Tracy Stegall, principal at Broomfield‘s Aspen Creek K-8, said her school‘s team started by looking at what‘s archaic, including computer labs. One computer lab is now a “think tank” space for large and small group work, while the other is a distance learning lab.

The library also got an upgrade, as did a “core tech” area in the elementary wing that‘s now a larger, more flexible space for presentations and group work.

In the fall, she said, teachers plan to focus on more personalized learning and connecting makerspace projects to the curriculum.

Boulder‘s Community Montessori Elementary replaced desks with flexible furniture and added shelves for storage to make small classrooms feel bigger. Students at the school are in multi-grade classes and work at their own pace.

“The kids sit everywhere now, but they sit on the floor most of the time,” said Principal Shannon Minch. “What it really did was support who we are as a Montessori school. We just really needed an environment in which to do it.‘

Principals and teachers from the Nederland schools attended Thursday‘s event to prepare for their own upcoming innovation projects.

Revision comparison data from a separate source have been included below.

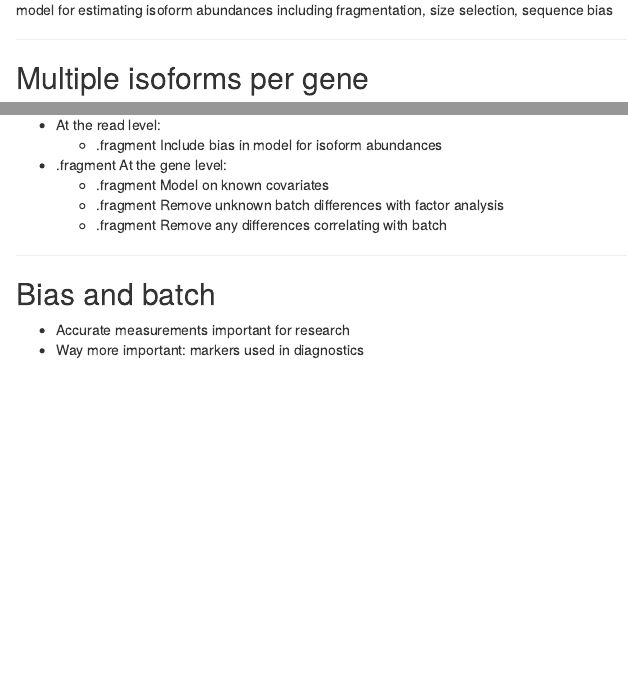
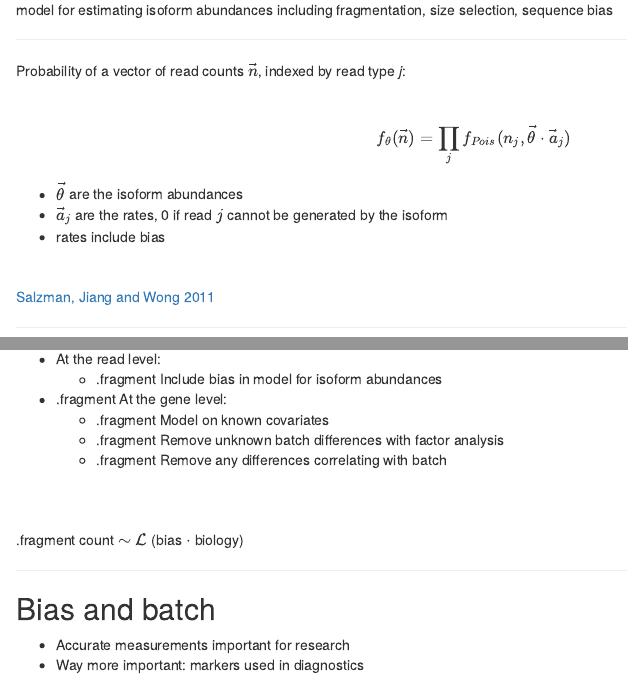
Before and after one commit to mikelove/techbias, an R Markdown document (index.Rmd): the page in a window 1100 px wide, from 6790 px down before the commit and from 6820 px down after it, so that both start at the same text, and a second part further down, joined at a grey line. Rendered offline with R 4.5, knitr and Pandoc, with nearby package versions; code that draws random numbers runs with fixed seeds of ours.

Commit message:
last changes

```diff
--- a/index.Rmd
+++ b/index.Rmd
@@ -336,6 +338,24 @@ selection, sequence bias
 
 ***
 
+Probability of a vector of read counts $\vec{n}$, indexed by read type
+*j*:
+
+<br>
+
+$$ f_\theta(\vec{n}) = \prod_j f_{Pois}(n_j, \vec{\theta} \cdot \vec{a}_j ) $$
+
+* $\vec{\theta}$ are the isoform abundances
+* $\vec{a}_j$ are the rates, 0 if read $j$ cannot be generated by the
+  isoform
+* rates include bias
+
+<br>
+
+[Salzman, Jiang and Wong 2011](http://www.ncbi.nlm.nih.gov/pmc/articles/PMC3846358/)
+
+***
+
 ## Multiple isoforms per gene
 
 <img height=400 src="figure/roberts.jpg">
@@ -403,6 +423,10 @@ where *B* is the second batch, *T* is the treated samples.
   * .fragment Remove unknown batch differences with factor analysis
   * .fragment Remove any differences correlating with batch
 
+<br><br>
+
+.fragment count $\sim$ $\mathcal{L}$ (bias $\cdot$ biology)
+
 ---
 
 ## Bias and batch
```
Also changed, not shown: index.html, index.Rmd (2 more changed lines).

Nederland Elementary this summer will get more flexible furniture for classrooms and shared spaces, including giving its cafeteria a cafe feel and adding some soft furniture options in the “kiva” space for reading.

“We can build on other people‘s great ideas,” said Principal Laurel Reckert.